This review was written for LibraryThing Early Reviewers.
This book will keep you thinking long after you put it down. Although the deeper issue of two people the Matthew is close to attempt suicide is a heavy one it is lightened by funny moments in his memory. The characters are totally relateable and realistic. This book is a quick read and each little story within the chapters leads the reader to understand Matthew and his place in actions of those around him. ( )
  JessMcKenzie | Feb 28, 2012 |
This review was written for LibraryThing Early Reviewers.
This was the most difficult book for me to review because our area has lost two teenagers to suicide as a result of bullying. I read and reread this book, hoping to find something positive to say about it. It is well written and the author uses the first person as a way to write the novel, but I had to remember time after time that this was not an arrogant approach to bullying being OK. I would hope shame and remorse is expressed over time if someone does bully another person.

For those who can get past their own exposure to bullying, this may be a good read. Yes, friendships are complicated and life isn't easy for any of us, but picking on others is not a solution to anything and only adds to that person's emotional pain.

This book took a unique form of being two short books: the Book of McDuff and the Book of Jack built from conversations with McDuff's therapist and a growing understanding of himself. Matthew confronts the past in his stories and his therapist's hints lead to strength and peace for the present.

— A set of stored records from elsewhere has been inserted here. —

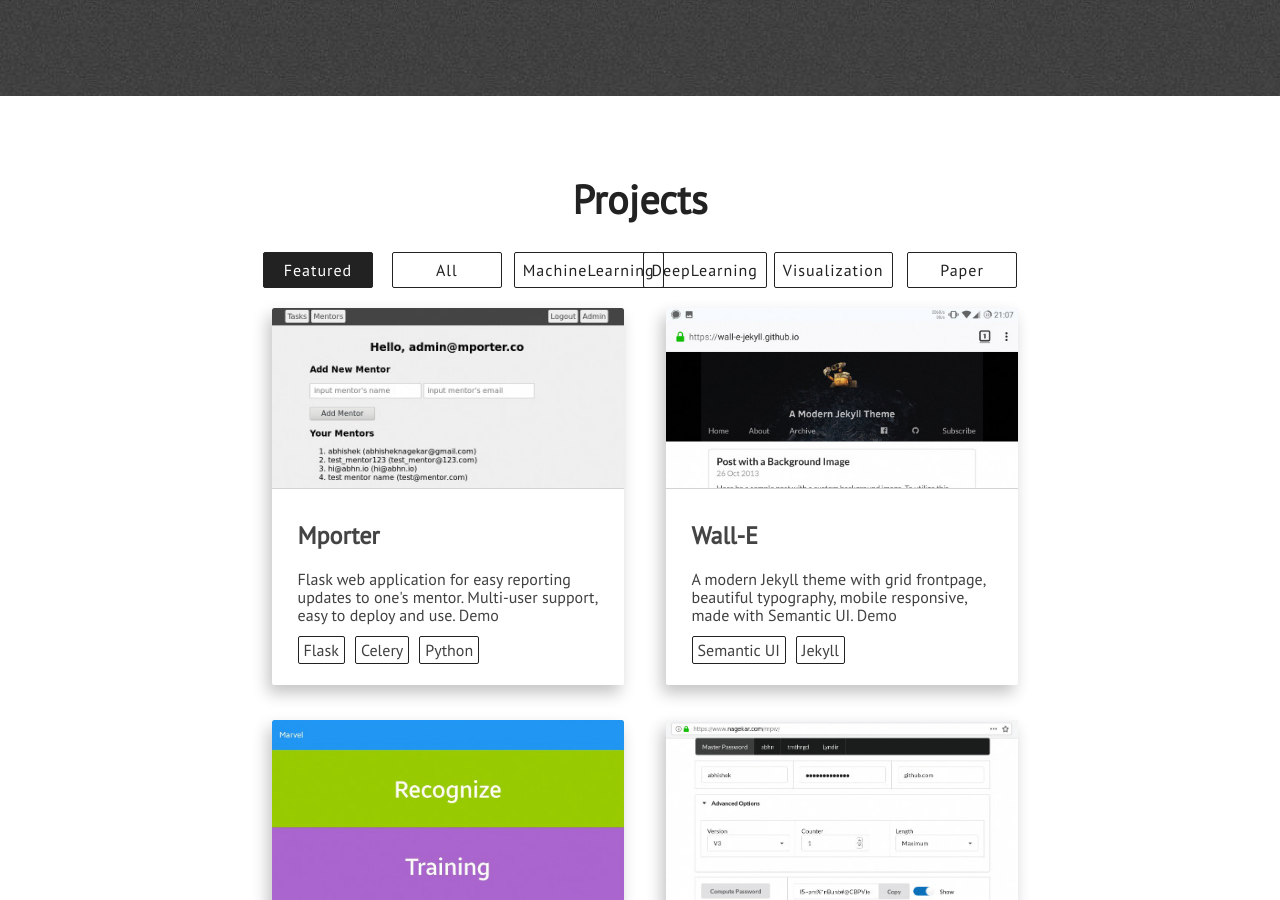
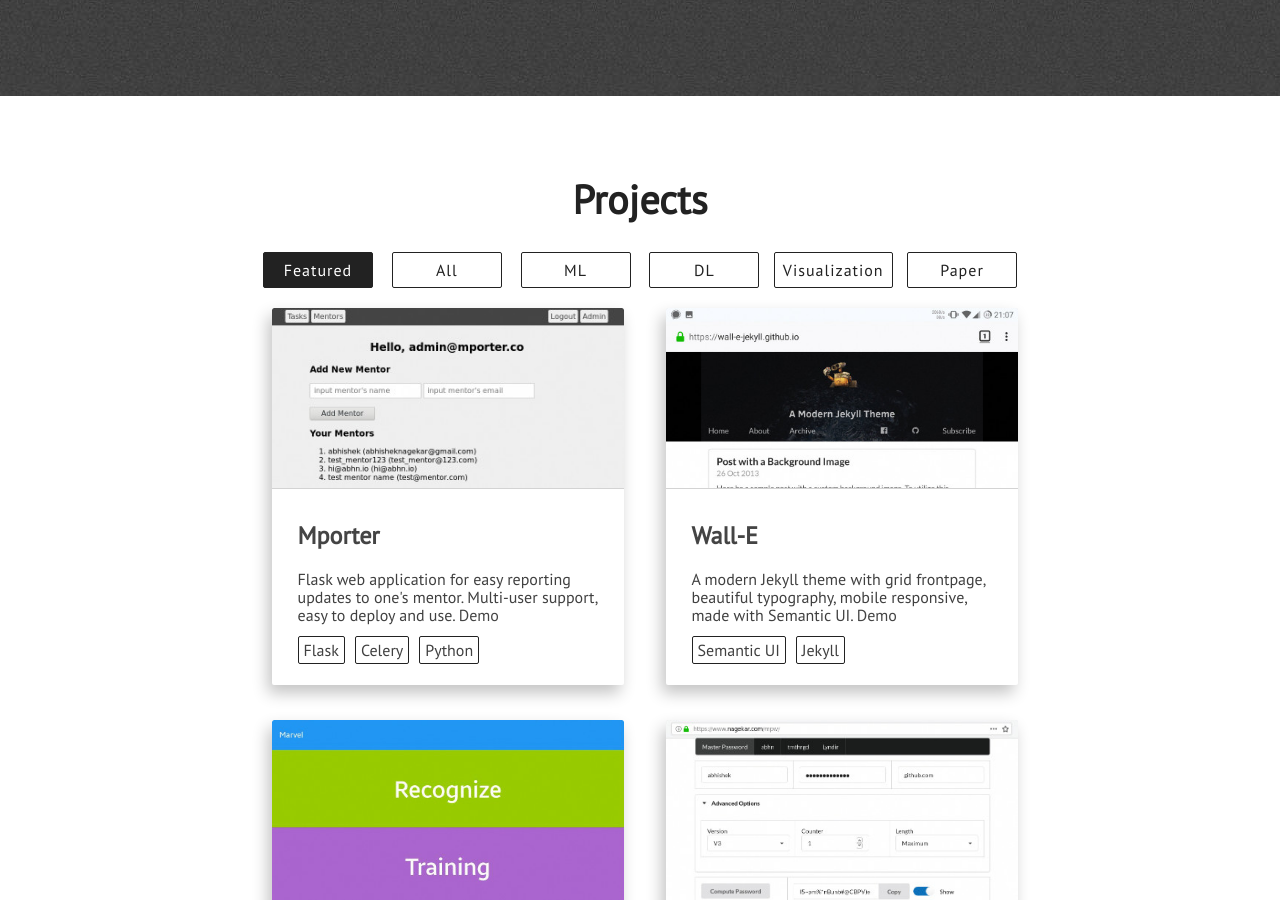
Before and after one commit to YoungheeGGO/YoungheeGGo.github.io, a Jekyll site: the page built from index.html, in a window 1280 px wide and 900 px high, scrolled down 2804 px. Built offline with Jekyll 4.4.1, drawn with Linux system fonts in a browser that asks for light colours; nearby versions of some CDN libraries.

Commit message:
Update projects.html

```diff
--- a/_includes/projects.html
+++ b/_includes/projects.html
@@ -7,8 +7,8 @@
 
                     <a id="featured" class="semi-transparent-button with-border white-button" onclick="selected('featured')">Featured</a>
                     <a id="all" class="semi-transparent-button with-border white-button" onclick="selected('all')">All</a>
-                    <a id="webdev" class="semi-transparent-button with-border white-button" onclick="selected('webdev')">MachineLearning</a>
-                    <a id="native" class="semi-transparent-button with-border white-button" onclick="selected('native')">DeepLearning</a>
+                    <a id="webdev" class="semi-transparent-button with-border white-button" onclick="selected('webdev')">ML</a>
+                    <a id="native" class="semi-transparent-button with-border white-button" onclick="selected('native')">DL</a>
                     <a id="security" class="semi-transparent-button with-border white-button" onclick="selected('security')">Visualization</a>
                     <a id="diy" class="semi-transparent-button with-border white-button" onclick="selected('diy')">Paper</a>
 
```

This book offers a fresh perspective on bullying and the lasting consequences of brutality. If this is something you are interested in,this book is for you. ( )
  bakersfieldbarbara | Feb 14, 2012 |
Showing 1-5 of 16 (next | show all)
A Thinking Man’s Bully

Matt Duffy is persuaded by his wife to seek psychotherapy because two people close to him have had suicidal escapades; his best friend in high school committed suicide and then his fifteen year old son attempts suicide after proposing to his girlfriend and then gets caught having sex when his parents return from a night out on the town when Matt finds Jack’s engagement ring and tosses it in the woods behind their house.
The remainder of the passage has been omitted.